[Modification records]
==================================================

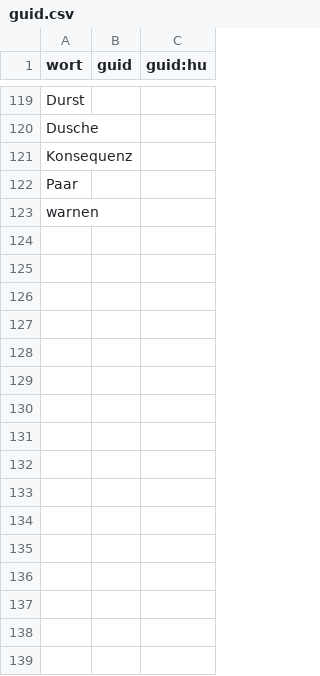
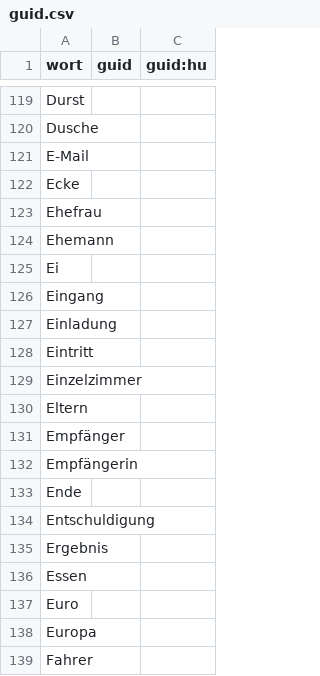
Before and after one commit to AFulgens/ultimate-deutsch, a CSV file: src/data/guid.csv, drawn as a sheet; only a part is shown, gaps mark what is left out; the shorter side is filled out with more unchanged rows; the diff covers the shown part only.

```diff
--- a/src/data/guid.csv
+++ b/src/data/guid.csv
@@ -120 +120,20 @@ Durst,,
 Dusche,,
+E-Mail,,
+Ecke,,
+Ehefrau,,
+Ehemann,,
+Ei,,
+Eingang,,
+Einladung,,
+Eintritt,,
+Einzelzimmer,,
+Eltern,,
+Empfänger,,
+Empfängerin,,
+Ende,,
+Entschuldigung,,
+Ergebnis,,
+Essen,,
+Euro,,
+Europa,,
+Fahrer,,
```
Also changed, not shown: 36 added rows elsewhere in this file, src/data/substantiv.csv, src/data/wort.csv.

==================================================

### WHAT IS BEING ASKED
The reply should hold every record, unchanged, and no pictures.

### WRITTEN SOLUTION
Before and after one commit to AFulgens/ultimate-deutsch, a CSV file: src/data/guid.csv, drawn as a sheet; only a part is shown, gaps mark what is left out; the shorter side is filled out with more unchanged rows; the diff covers the shown part only.

```diff
--- a/src/data/guid.csv
+++ b/src/data/guid.csv
@@ -120 +120,20 @@ Durst,,
 Dusche,,
+E-Mail,,
+Ecke,,
+Ehefrau,,
+Ehemann,,
+Ei,,
+Eingang,,
+Einladung,,
+Eintritt,,
+Einzelzimmer,,
+Eltern,,
+Empfänger,,
+Empfängerin,,
+Ende,,
+Entschuldigung,,
+Ergebnis,,
+Essen,,
+Euro,,
+Europa,,
+Fahrer,,
```
Also changed, not shown: 36 added rows elsewhere in this file, src/data/substantiv.csv, src/data/wort.csv.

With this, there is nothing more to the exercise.